VCs are very lucky in many, many ways. Investors entrust us with piles of capital in multiple ten-year funds, which are essentially open check books. Portfolio companies count on us to help them source/land great recruits, find potential strategic partners, land early flagship customers, etc.
As I’ve blogged before in a series of posts (more here), venture capital is a business completely based on trust. In our case, our investors have entrusted us with two funds. It’s small potatoes compared to firms that have been around for decades and manage billions. But, it means a great deal to us, and it’s a fiduciary responsibility about which we take very seriously.
A key part of creating and building trust with our investors is what we report to them. We strive to tell our investors both the good and the bad about our portfolio companies.

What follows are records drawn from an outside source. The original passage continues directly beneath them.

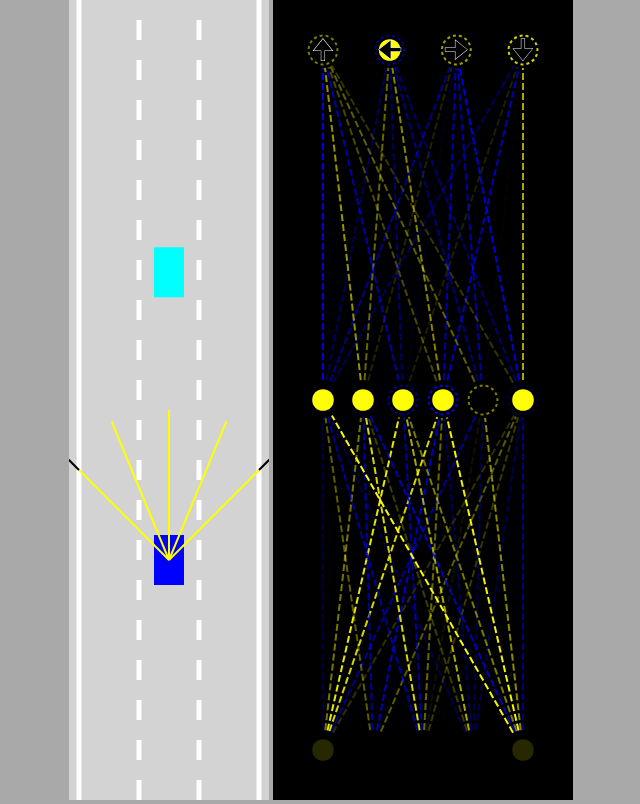
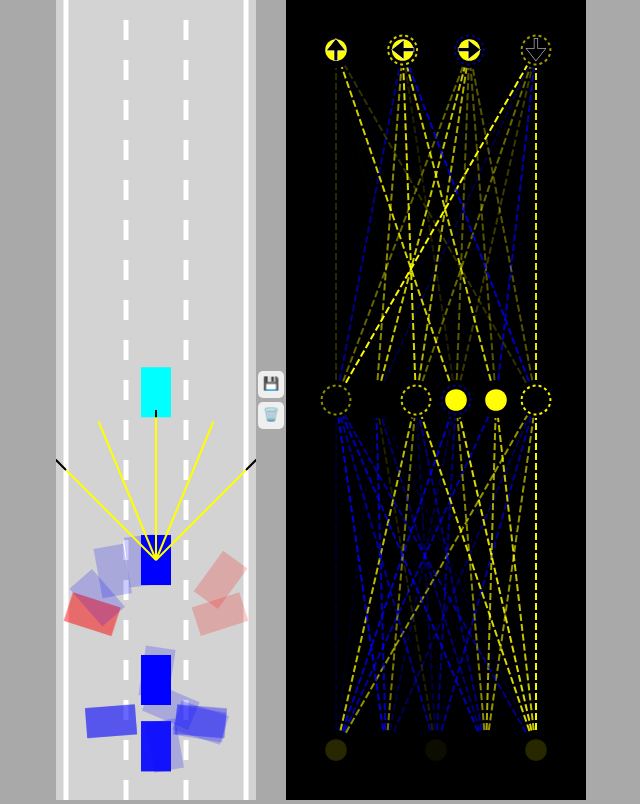
Before and after one commit to Shankar034/Self-driving-Car, a plain HTML site: page index.html in a window 1280 px wide. Shown: the whole page, without its empty margins (319-959 px from the left). Drawn offline with Linux system fonts and the light colour scheme; animation ran at ten frames a second.

Commit message:
Parallelization

```diff
--- a/car.js
+++ b/car.js
@@ -165,7 +165,7 @@ class Car {
 
 
 
-draw(ctx, color) {
+draw(ctx, color, drawSensor=false) {
 
   if(this.damaged){
     ctx.fillStyle = "red"
@@ -180,7 +180,7 @@ draw(ctx, color) {
     ctx.lineTo(this.polygon[i].x, this.polygon[i].y);
   }
   ctx.fill();
-  if(this.sensor){
+  if(this.sensor && drawSensor){
 
     this.sensor.draw(ctx);
   }
--- a/index.html
+++ b/index.html
@@ -9,6 +9,10 @@
 </head>
 <body>
     <canvas id="carCanvas"></canvas>
+    <div id="verticalButtons">
+        <button onclick="save()">💾</button>
+        <button onclick="discard()">🗑️</button>
+    </div>
     <canvas id="networkCanvas"></canvas>
     <script src="visualizer.js"></script>
     <script src="network.js"></script>
--- a/main.js
+++ b/main.js
@@ -13,7 +13,18 @@ const networkCtx = networkCanvas.getContext("2d");
 //x =100, y=100, w=30, h=50
 
 const road = new Road(carCanvas.width/2, carCanvas.width*0.9)
-const car = new Car(road.getLaneCenter(1), 100,30, 50,"AI");
+// const car = new Car(road.getLaneCenter(1), 100,30, 50,"AI");
+
+
+const N=100;
+const cars = generateCars(N);
+let bestCar= cars[0];
+
+if(localStorage.getItem("bestBrain")){
+    bestCar.brain = JSON.parse(
+        localStorage.getItem("bestBrain"));
+}
+
 // const car = new Car(100, 100,30, 50);
 // car.draw(ctx);
 
@@ -25,7 +36,23 @@ const traffic = [
 
 animate();
 
+//function for the car which passes traffic
+
+function save(){
+    localStorage.setItem("bestBrain",
+    JSON.stringify(bestCar.brain));
+}
+
+function discard(){
+    localStorage.removeItem("bestBrain");
+}
+
 function generateCars(N){
+    const cars=[];
+    for(let i =1; i<=N; i++){
+        cars.push(new Car(road.getLaneCenter(1),100,30,50,"AI"))
+    }
+    return cars;
 
 }
 
@@ -35,23 +62,45 @@ function animate(time){
     }
     //To prvent from collusion itself
 
+    for(let i = 0; i<cars.length; i++ ){
+        cars[i].update(road.borders, traffic);
+    }
 
-    car.update(road.borders, traffic);
+    // car.update(road.borders, traffic);
+
+
+    bestCar = cars.find(
+        c=>c.y==Math.min(
+            ...cars.map(c=>c.y)
+        ));
+
     carCanvas.height = window.innerHeight;
     networkCanvas.height = window.innerHeight;
 
     carCtx.save();
-    carCtx.translate(0, -car.y+ carCanvas.height*0.7);
+    // carCtx.translate(0, -cars[0].y+ carCanvas.height*0.7);
+    carCtx.translate(0, -bestCar.y+ carCanvas.height*0.7);
 
     road.draw(carCtx);
 
     for(let i=0; i<traffic.length;i++){
         traffic[i].draw(carCtx,"cyan");
     }
-    car.draw(carCtx, "blue");
+
+
+
+    carCtx.globalAlpha = 0.2;
+    for(let i = 0; i<cars.length; i++ ){
+
+        cars[i].draw(carCtx, "blue");
+    }
+    carCtx.globalAlpha = 1;
+    bestCar.draw(carCtx, "blue",true);
+    // cars[0].draw(carCtx, "blue",true);
 
     carCtx.restore();
     networkCtx.lineDashOffset= -time/50;
-    Visualizer.drawNetwork(networkCtx, car.brain)
+    Visualizer.drawNetwork(networkCtx, bestCar.brain)
+    // Visualizer.drawNetwork(networkCtx, cars[0].brain)
     requestAnimationFrame(animate);
 }
--- a/style.css
+++ b/style.css
@@ -2,7 +2,22 @@ body{
     margin: 0;
     background: darkgray;
     overflow: hidden;
-    text-align: center;
+    display: flex;
+    justify-content: center;
+    align-items: center;
+}
+
+#verticalButtons{
+    display: flex;
+    flex-direction: column;
+}
+
+button{
+    border: none;
+    border-radius: 5px;
+    padding: 5px 5px 7px 5px;
+    margin: 2px;
+    cursor: pointer;
 }
 
 #carCanvas{
```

Also, each VC firm once a year gathers together with all of its investors at an “Annual Meeting.” We rent a conference room, our investors fly in from around the country, we discuss how the past 12 months have gone, and we talk how the next 12 months should go.
I’ve not blogged in a few days because our firm is prepping for our next Annual Meeting. But, what’s unique about this process is that Eric, Ed and I craft a presentation, and we don’t micro-manage what we say.
Eric has a bunch of slides to present, as do I. We’ll certainly go over the flow and some high-level points we want to make, but then, we say what we’re going to say. We don’t need to script the presentation.
We trust each other.